--- SUPPLIED DATA Enclosed Below ---

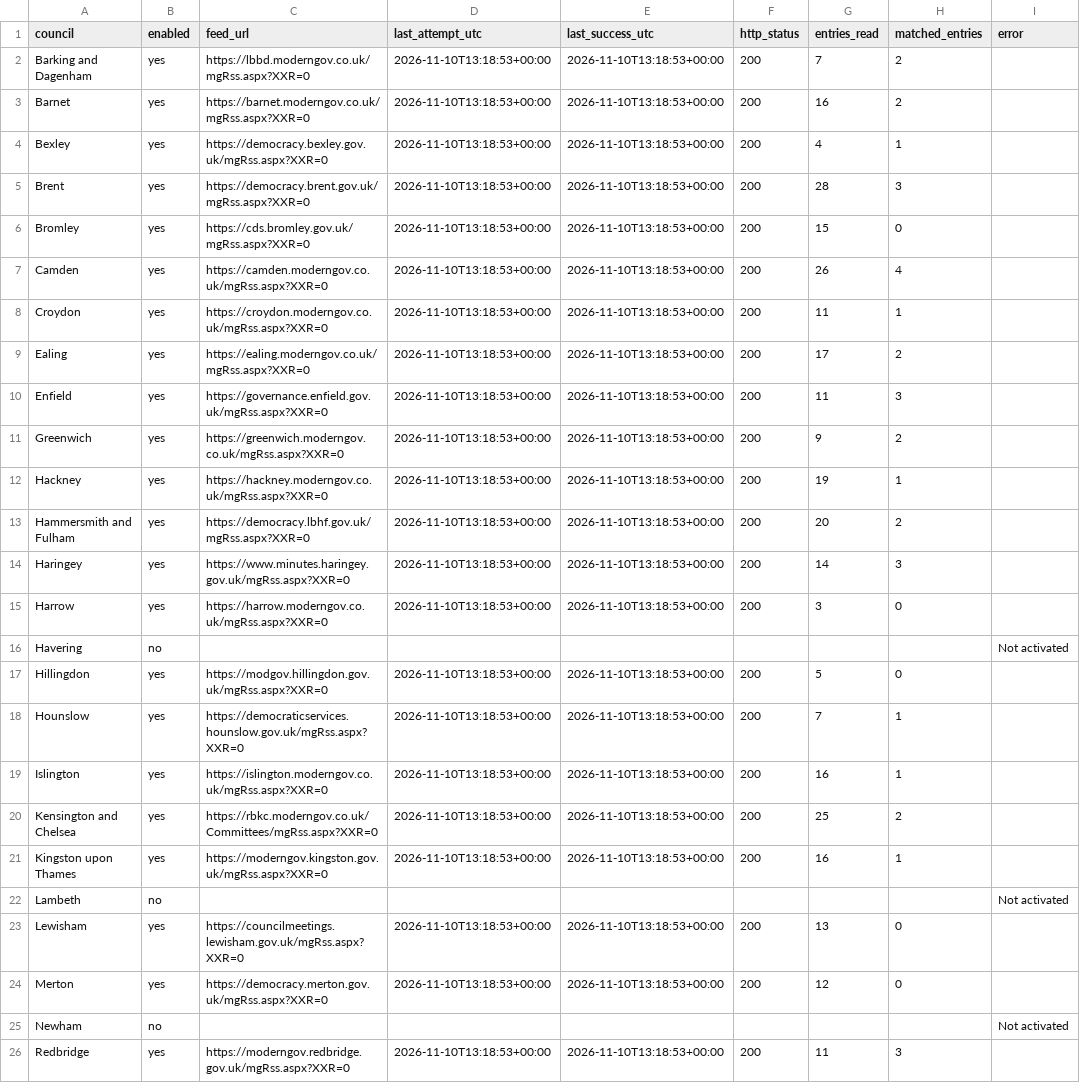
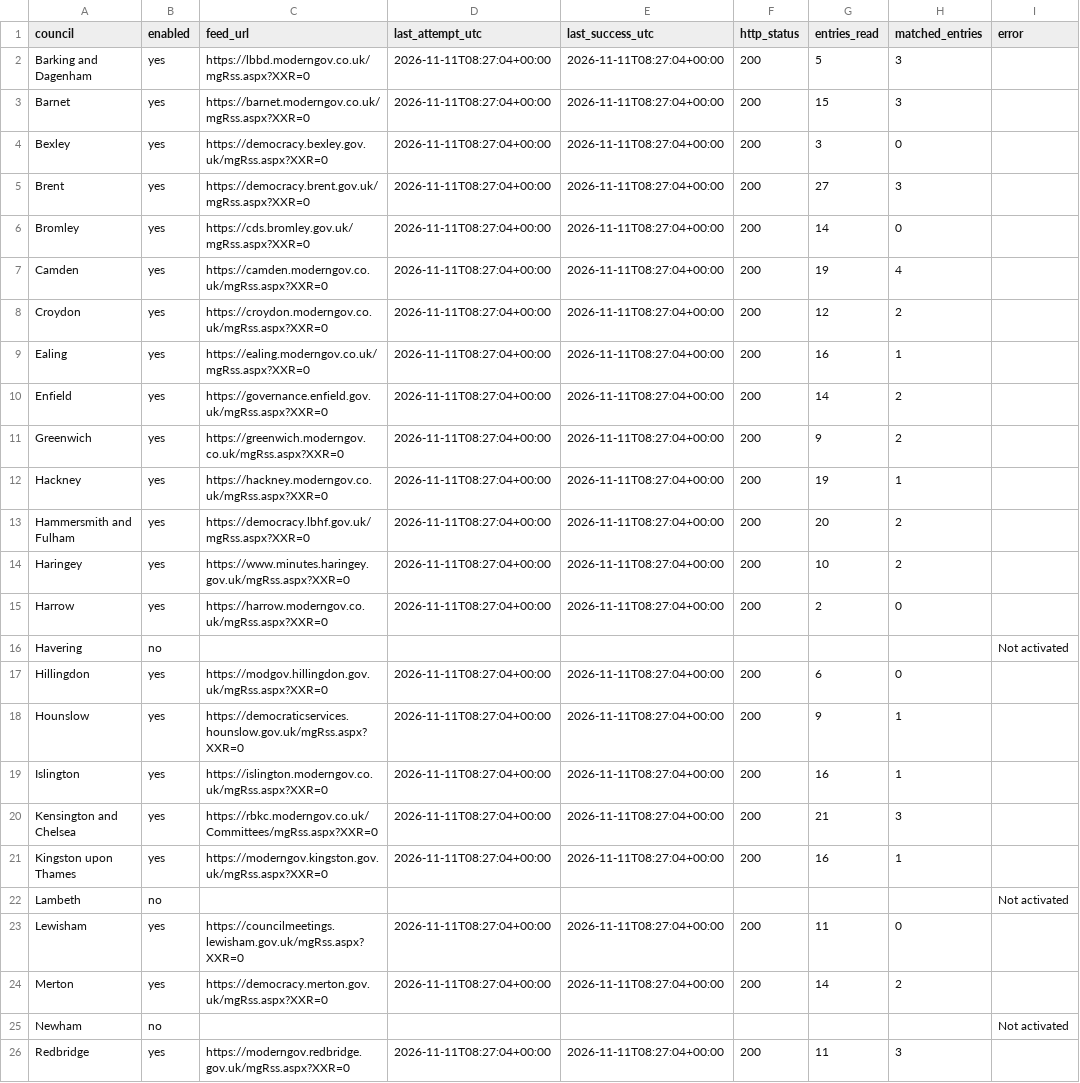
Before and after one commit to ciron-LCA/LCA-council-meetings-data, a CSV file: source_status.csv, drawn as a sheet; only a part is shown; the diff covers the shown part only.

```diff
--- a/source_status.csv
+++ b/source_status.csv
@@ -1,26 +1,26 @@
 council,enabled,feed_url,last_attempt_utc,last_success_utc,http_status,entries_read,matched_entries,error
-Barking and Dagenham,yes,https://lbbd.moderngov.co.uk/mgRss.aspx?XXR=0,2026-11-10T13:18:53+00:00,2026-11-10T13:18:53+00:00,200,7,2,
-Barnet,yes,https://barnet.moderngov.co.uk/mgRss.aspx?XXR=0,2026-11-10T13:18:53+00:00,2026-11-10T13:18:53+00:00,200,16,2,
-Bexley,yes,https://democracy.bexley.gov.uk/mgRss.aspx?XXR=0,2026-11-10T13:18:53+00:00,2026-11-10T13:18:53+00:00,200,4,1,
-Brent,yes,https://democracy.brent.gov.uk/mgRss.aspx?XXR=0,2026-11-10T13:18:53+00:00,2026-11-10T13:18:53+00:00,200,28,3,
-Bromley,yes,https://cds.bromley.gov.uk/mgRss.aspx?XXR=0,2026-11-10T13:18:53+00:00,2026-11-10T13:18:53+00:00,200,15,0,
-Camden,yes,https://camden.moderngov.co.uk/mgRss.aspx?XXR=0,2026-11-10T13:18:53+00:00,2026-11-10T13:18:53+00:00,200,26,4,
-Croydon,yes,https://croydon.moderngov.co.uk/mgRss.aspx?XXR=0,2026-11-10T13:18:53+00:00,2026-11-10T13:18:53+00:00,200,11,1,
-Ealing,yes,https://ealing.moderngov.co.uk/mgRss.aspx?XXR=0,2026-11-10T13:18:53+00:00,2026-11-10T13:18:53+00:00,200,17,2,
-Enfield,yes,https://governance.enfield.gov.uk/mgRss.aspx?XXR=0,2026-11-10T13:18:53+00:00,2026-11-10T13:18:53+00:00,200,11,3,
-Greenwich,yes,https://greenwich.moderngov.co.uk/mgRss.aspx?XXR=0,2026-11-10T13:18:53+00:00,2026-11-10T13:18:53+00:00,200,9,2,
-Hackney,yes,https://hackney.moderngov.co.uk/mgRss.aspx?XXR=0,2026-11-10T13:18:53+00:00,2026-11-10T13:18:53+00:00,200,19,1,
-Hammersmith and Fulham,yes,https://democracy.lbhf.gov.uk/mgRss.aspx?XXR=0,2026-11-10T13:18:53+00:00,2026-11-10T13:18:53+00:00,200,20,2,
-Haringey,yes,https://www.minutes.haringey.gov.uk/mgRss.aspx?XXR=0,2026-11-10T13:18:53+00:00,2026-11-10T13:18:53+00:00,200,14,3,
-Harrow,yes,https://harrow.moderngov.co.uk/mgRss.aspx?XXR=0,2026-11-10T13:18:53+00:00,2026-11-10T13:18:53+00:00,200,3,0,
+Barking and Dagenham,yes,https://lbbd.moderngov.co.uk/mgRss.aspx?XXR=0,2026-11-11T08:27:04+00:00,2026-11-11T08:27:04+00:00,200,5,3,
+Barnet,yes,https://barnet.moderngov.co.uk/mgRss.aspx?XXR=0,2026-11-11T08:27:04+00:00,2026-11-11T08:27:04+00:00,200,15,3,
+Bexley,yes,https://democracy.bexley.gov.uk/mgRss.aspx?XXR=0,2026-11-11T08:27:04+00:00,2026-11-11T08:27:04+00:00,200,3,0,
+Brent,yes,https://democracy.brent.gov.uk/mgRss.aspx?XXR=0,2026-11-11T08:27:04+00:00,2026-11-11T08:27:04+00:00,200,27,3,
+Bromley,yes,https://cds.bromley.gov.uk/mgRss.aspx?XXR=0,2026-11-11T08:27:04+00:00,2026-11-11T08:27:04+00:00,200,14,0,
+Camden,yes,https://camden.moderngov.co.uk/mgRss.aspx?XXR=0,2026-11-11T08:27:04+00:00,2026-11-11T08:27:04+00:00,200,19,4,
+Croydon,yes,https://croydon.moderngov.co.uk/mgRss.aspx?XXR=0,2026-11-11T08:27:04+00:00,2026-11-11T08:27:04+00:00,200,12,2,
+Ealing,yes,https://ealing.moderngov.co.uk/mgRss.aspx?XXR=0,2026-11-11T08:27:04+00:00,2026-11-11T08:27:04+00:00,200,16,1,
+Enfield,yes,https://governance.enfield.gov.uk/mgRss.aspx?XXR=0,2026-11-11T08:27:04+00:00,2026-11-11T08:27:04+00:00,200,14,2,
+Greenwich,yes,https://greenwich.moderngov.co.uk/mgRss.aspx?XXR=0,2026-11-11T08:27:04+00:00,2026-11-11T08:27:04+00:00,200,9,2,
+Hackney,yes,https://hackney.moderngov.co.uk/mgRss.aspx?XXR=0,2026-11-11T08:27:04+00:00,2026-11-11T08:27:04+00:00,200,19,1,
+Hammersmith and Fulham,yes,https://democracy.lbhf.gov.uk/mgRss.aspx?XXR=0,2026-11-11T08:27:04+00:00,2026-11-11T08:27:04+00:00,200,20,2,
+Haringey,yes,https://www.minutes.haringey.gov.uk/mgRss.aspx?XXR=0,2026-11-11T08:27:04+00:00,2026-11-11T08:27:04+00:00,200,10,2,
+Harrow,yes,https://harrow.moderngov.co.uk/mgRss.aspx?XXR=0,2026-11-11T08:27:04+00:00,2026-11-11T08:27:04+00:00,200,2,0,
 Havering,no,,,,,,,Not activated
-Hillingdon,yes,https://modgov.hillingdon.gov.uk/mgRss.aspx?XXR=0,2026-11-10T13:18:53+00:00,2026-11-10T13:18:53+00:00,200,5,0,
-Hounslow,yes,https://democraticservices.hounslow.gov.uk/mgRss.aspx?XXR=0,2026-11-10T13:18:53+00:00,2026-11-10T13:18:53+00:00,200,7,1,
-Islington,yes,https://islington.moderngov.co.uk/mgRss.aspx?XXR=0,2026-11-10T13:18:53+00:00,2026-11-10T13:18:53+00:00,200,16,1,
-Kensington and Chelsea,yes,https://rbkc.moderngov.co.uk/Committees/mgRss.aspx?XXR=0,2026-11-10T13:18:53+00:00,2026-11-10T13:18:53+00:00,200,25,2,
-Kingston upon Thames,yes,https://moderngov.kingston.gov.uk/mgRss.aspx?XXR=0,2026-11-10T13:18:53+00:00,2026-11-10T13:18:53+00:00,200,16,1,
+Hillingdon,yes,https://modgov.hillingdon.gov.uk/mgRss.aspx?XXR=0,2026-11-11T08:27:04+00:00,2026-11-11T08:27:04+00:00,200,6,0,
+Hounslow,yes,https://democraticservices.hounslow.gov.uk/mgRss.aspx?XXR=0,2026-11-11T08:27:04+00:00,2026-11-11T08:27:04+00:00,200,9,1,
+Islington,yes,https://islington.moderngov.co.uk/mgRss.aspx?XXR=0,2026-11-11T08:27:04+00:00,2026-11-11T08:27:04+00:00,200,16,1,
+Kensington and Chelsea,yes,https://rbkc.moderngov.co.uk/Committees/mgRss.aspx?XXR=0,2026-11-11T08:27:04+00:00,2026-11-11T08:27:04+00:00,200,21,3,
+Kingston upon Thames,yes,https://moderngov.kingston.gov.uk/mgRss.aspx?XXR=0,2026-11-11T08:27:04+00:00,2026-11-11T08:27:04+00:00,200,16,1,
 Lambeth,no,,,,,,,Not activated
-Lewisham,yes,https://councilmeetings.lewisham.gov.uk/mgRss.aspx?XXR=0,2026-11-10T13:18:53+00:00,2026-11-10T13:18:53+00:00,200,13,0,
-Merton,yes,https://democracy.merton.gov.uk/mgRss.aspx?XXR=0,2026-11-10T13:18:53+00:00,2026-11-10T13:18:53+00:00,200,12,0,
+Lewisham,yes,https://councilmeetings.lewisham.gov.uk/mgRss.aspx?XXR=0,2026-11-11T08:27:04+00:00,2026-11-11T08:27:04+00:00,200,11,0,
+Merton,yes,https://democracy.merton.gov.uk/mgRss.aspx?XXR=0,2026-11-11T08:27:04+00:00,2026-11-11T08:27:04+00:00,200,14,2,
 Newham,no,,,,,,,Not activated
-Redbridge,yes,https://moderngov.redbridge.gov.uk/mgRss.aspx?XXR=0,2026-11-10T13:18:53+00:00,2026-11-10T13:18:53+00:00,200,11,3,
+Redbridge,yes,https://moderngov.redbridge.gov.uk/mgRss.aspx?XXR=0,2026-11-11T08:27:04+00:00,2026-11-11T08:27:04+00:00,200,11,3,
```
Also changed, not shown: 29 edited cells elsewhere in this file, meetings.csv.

--- End of Enclosed SUPPLIED DATA ---
--- SUPPLIED DATA Enclosed Below ---

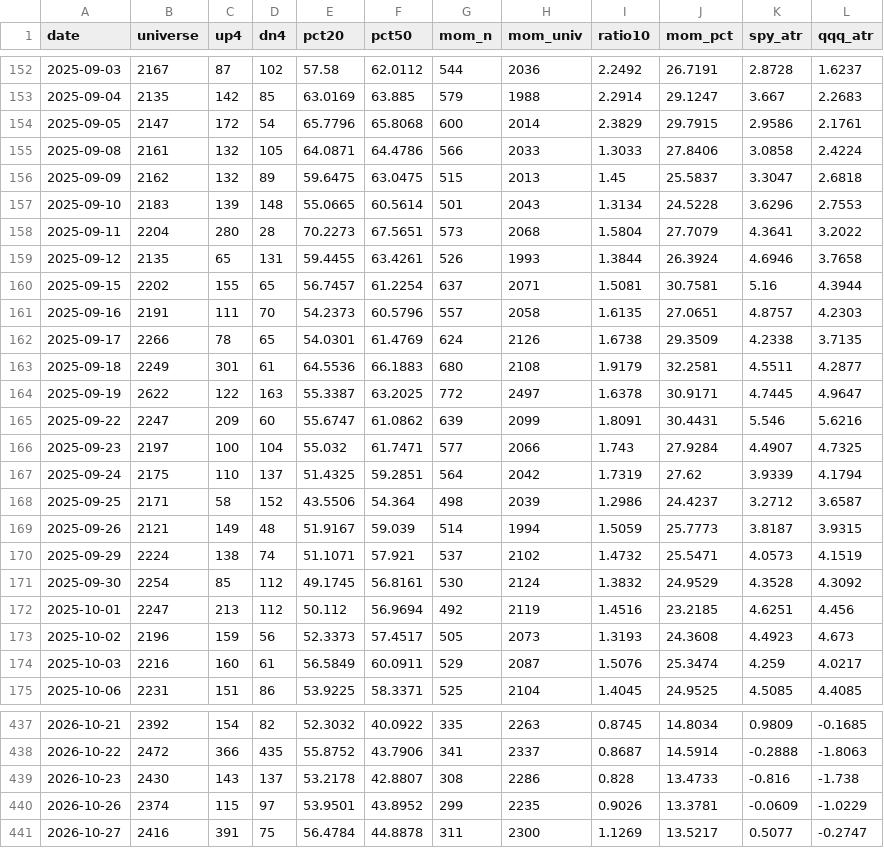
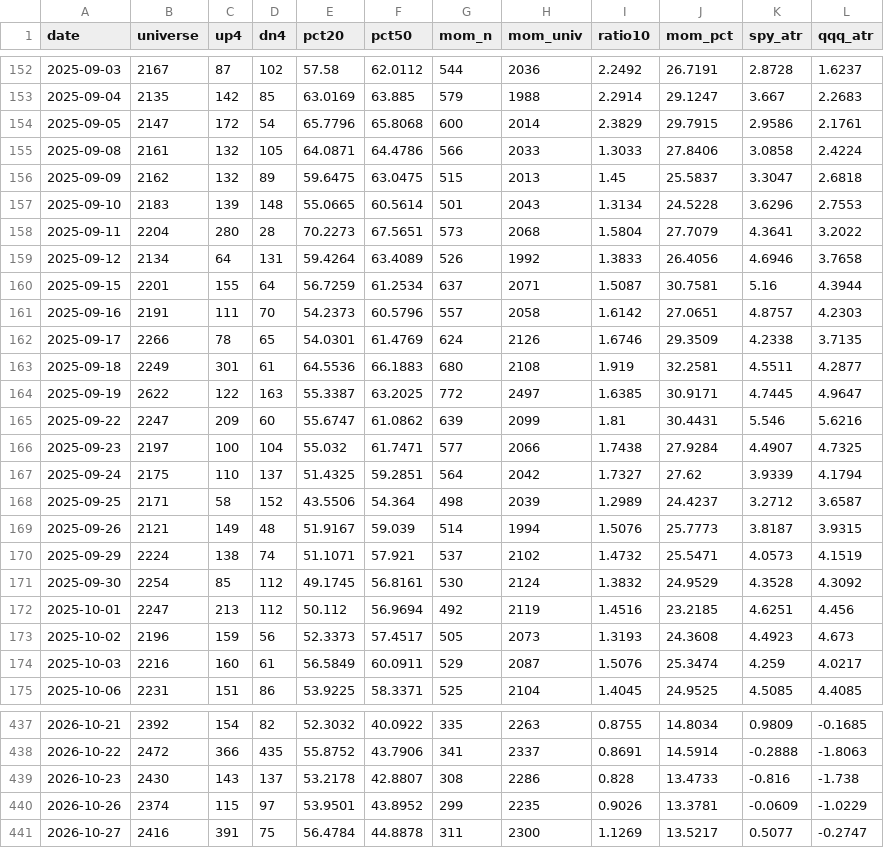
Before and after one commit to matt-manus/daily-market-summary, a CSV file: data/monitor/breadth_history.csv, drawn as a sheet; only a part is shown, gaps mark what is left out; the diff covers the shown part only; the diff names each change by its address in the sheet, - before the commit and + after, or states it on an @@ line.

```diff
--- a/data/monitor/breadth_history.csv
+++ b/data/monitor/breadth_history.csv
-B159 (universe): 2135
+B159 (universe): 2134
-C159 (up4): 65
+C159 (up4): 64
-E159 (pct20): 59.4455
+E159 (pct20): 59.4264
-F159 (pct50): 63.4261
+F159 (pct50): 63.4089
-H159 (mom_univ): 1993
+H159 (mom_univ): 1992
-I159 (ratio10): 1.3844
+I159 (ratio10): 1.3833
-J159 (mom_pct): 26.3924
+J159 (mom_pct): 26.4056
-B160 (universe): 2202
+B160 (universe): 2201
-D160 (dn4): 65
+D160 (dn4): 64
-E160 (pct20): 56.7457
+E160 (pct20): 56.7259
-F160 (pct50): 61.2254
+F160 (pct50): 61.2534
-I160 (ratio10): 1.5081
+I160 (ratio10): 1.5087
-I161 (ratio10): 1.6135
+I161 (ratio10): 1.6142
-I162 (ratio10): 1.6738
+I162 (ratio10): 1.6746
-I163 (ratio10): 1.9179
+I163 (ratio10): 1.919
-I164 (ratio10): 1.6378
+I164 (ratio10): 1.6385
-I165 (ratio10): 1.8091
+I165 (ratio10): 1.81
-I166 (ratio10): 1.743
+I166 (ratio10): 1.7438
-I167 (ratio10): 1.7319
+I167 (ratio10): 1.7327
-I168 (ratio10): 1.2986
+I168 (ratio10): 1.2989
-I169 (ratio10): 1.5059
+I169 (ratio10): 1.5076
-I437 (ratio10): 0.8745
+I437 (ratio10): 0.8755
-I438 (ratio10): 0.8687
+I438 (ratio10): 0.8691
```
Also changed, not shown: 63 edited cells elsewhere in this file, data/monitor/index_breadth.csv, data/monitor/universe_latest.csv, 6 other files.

--- End of Enclosed SUPPLIED DATA ---

When a line of the records has the word "bromley", pick it out and copy it.

-Bromley,yes,https://cds.bromley.gov.uk/mgRss.aspx?XXR=0,2026-11-10T13:18:53+00:00,2026-11-10T13:18:53+00:00,200,15,0,
+Bromley,yes,https://cds.bromley.gov.uk/mgRss.aspx?XXR=0,2026-11-11T08:27:04+00:00,2026-11-11T08:27:04+00:00,200,14,0,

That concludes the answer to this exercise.